--- What is expected ---
From the records below, return every line containing the word "shown".

--- Task inputs ---
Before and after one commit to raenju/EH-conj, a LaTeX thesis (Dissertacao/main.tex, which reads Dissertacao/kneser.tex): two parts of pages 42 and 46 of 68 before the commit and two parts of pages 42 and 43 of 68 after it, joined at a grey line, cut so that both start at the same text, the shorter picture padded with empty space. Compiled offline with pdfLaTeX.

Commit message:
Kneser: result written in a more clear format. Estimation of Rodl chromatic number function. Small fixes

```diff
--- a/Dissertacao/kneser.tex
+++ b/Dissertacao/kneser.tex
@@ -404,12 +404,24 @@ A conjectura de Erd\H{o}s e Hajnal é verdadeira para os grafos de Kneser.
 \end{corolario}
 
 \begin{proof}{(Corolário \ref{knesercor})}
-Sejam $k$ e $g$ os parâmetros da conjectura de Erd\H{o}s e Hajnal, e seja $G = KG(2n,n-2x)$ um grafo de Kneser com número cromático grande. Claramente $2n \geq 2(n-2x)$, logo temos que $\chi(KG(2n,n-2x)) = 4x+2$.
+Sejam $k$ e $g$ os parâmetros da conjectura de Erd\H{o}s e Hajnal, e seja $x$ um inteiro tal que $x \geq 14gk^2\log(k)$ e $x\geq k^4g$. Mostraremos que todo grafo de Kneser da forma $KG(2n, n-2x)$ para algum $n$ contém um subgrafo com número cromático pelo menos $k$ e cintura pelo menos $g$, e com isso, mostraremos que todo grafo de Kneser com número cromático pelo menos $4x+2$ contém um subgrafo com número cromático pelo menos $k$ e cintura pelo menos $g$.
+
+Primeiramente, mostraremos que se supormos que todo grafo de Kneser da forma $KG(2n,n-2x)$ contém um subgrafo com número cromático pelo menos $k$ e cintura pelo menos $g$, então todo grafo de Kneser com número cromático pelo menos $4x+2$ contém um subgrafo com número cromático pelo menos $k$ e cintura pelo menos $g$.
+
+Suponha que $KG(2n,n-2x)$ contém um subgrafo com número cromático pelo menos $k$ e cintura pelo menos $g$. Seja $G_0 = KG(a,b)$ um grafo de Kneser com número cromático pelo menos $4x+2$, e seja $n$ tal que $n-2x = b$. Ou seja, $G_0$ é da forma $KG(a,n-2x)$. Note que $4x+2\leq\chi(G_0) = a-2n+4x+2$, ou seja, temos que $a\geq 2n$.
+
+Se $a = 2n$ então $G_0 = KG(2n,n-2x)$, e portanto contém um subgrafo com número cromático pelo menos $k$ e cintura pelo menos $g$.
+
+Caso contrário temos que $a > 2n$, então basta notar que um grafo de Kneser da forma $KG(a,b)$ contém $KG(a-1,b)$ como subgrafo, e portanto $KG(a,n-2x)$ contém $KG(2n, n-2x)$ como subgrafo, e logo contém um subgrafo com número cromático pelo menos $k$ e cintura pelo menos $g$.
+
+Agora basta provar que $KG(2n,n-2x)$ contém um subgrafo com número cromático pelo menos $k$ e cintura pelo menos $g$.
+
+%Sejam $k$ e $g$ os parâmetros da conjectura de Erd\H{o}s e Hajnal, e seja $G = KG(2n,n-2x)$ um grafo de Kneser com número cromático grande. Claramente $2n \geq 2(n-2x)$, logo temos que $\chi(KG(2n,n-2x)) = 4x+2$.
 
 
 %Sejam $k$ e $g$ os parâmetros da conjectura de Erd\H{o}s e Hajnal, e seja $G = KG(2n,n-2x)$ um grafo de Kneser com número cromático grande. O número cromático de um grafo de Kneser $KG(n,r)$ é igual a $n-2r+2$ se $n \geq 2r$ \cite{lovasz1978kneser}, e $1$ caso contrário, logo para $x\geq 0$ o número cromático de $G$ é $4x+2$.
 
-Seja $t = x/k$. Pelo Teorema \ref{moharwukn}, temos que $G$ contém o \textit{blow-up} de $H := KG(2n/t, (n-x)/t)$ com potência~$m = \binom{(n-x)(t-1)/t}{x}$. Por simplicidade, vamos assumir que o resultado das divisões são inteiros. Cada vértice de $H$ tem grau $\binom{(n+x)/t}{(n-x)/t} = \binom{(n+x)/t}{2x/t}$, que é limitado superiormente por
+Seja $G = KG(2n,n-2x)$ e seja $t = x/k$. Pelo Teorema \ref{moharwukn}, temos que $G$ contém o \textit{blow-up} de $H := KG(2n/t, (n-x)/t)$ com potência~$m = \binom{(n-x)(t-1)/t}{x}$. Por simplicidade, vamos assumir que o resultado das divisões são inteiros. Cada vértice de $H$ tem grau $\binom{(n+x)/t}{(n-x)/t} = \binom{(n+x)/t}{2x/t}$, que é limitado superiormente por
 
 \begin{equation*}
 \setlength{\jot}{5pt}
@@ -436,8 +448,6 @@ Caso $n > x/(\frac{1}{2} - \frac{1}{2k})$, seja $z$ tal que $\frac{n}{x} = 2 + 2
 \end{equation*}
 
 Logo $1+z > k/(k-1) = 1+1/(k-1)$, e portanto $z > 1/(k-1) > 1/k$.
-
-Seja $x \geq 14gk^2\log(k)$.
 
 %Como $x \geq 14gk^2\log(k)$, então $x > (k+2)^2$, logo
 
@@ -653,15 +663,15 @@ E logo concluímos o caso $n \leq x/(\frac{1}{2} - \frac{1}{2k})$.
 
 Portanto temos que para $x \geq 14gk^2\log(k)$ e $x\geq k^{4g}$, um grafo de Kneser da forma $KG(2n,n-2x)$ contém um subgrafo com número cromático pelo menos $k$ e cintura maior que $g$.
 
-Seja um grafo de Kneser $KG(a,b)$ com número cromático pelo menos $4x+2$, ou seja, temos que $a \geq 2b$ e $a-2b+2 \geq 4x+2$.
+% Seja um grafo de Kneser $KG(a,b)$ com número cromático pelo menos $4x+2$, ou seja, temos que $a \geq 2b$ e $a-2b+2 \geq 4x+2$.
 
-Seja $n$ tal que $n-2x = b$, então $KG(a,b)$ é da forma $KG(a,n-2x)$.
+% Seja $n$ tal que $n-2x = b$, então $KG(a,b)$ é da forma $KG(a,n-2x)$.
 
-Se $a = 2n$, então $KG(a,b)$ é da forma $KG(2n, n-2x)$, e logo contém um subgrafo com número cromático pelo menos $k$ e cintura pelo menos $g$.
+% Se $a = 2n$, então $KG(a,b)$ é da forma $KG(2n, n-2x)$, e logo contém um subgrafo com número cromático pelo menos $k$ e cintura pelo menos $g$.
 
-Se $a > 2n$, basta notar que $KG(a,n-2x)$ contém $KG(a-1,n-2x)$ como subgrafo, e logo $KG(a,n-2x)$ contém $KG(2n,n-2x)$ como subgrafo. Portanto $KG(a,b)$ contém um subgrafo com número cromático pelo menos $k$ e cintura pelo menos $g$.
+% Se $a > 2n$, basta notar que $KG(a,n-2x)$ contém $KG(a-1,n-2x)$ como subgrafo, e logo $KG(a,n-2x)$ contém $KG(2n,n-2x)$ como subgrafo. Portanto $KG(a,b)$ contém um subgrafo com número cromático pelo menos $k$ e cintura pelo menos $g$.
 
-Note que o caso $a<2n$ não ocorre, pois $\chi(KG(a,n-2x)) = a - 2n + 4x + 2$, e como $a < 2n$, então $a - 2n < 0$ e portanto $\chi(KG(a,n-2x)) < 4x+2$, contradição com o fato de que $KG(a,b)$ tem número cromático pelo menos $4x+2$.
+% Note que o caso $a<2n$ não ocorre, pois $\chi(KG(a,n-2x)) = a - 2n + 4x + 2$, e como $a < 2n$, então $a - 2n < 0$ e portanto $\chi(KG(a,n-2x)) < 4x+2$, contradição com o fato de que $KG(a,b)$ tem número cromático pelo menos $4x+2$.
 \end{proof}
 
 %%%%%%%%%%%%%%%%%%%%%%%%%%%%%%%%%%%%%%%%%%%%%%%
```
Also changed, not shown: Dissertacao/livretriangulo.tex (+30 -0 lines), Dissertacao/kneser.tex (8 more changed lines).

...

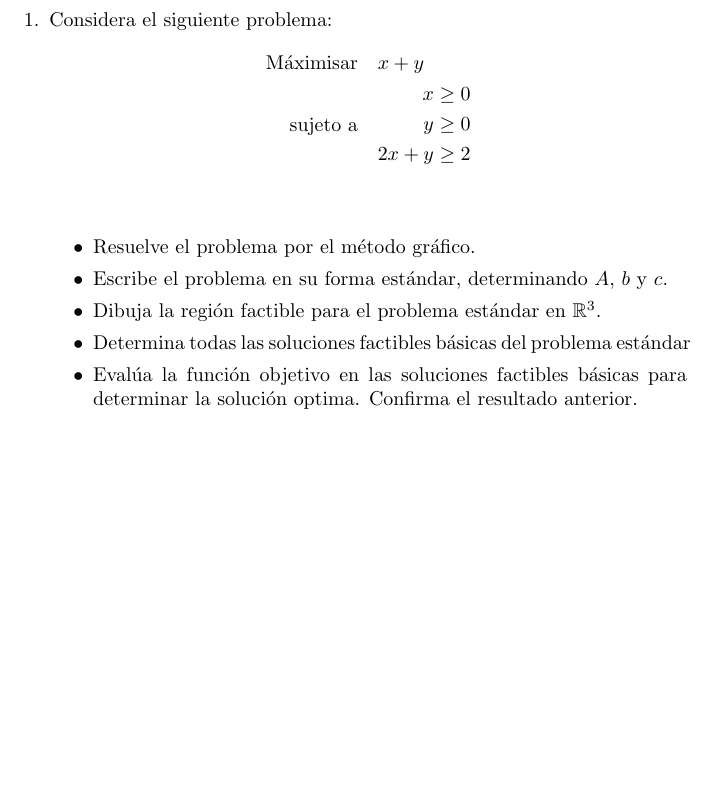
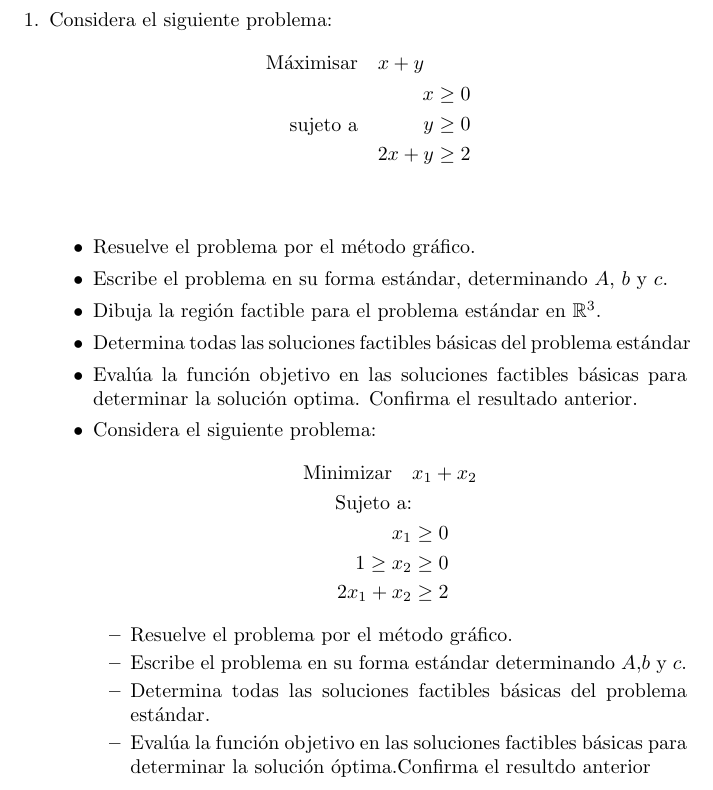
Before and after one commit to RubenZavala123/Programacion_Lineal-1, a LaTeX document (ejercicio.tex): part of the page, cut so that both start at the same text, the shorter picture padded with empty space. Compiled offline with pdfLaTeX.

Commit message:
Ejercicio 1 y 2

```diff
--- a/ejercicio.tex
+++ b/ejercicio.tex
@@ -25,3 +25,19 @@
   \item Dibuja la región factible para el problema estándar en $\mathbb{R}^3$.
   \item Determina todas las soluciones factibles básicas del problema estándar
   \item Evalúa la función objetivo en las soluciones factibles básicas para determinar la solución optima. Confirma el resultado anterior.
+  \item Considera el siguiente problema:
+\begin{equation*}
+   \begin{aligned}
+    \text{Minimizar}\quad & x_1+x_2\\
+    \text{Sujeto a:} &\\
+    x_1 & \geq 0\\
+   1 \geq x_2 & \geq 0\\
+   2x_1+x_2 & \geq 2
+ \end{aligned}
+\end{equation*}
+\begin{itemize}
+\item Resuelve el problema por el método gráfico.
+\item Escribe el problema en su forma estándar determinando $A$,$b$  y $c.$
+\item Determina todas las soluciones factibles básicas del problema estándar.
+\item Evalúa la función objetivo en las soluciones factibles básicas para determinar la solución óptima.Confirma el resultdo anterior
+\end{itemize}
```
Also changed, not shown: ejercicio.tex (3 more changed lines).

...

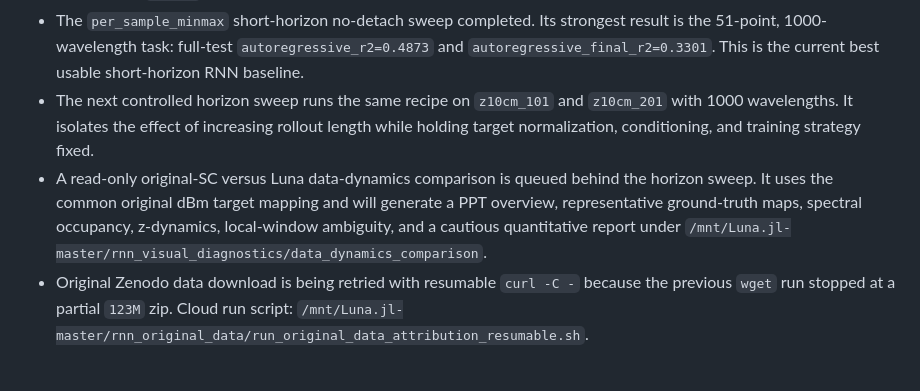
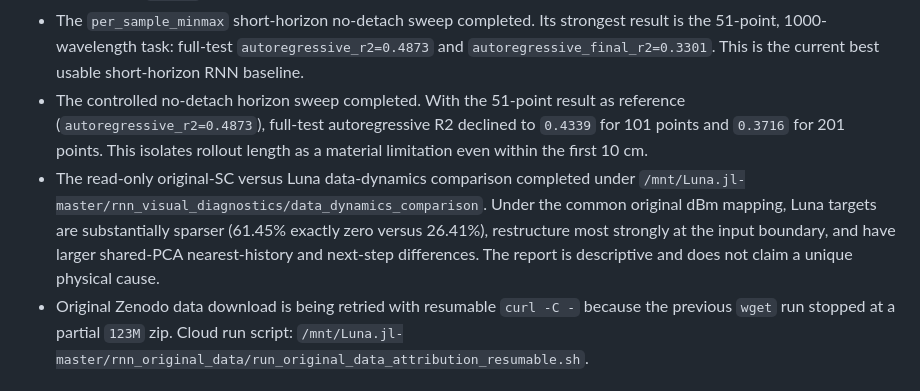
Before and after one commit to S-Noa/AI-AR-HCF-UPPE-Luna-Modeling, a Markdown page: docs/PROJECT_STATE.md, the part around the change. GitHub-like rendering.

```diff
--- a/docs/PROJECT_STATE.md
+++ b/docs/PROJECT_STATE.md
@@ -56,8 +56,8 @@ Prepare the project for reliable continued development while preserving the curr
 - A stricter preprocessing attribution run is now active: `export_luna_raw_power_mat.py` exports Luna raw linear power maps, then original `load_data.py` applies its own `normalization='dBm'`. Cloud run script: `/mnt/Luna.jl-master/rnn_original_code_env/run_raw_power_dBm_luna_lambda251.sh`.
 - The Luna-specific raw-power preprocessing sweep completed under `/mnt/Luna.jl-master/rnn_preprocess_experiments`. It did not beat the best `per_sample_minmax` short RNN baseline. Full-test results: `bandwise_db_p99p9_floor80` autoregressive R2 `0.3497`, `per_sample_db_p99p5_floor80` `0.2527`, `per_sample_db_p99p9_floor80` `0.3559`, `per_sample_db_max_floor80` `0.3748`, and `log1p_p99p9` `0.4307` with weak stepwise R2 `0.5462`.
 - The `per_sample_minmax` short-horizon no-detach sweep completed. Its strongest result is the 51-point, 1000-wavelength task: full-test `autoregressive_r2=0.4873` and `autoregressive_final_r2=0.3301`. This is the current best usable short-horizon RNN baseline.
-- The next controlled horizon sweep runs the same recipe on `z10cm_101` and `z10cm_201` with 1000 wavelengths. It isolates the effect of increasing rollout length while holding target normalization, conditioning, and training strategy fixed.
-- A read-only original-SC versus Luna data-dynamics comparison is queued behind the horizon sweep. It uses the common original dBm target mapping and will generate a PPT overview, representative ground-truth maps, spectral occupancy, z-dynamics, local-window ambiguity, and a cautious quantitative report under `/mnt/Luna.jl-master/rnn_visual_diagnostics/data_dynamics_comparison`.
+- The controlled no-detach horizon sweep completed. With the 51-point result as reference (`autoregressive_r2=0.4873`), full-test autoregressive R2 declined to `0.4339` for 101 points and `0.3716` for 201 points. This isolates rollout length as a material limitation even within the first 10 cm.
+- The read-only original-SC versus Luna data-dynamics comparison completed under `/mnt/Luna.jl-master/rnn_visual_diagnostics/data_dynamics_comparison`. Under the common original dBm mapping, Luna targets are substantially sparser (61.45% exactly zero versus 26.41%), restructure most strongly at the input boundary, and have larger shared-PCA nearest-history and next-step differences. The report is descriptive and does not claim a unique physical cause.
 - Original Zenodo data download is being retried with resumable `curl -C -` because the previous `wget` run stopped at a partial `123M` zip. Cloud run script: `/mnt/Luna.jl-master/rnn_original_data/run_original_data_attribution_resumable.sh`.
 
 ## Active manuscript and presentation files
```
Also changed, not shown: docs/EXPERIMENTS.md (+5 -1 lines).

--- Solution below ---
Also changed, not shown: Dissertacao/livretriangulo.tex (+30 -0 lines), Dissertacao/kneser.tex (8 more changed lines).
Also changed, not shown: ejercicio.tex (3 more changed lines).
Also changed, not shown: docs/EXPERIMENTS.md (+5 -1 lines).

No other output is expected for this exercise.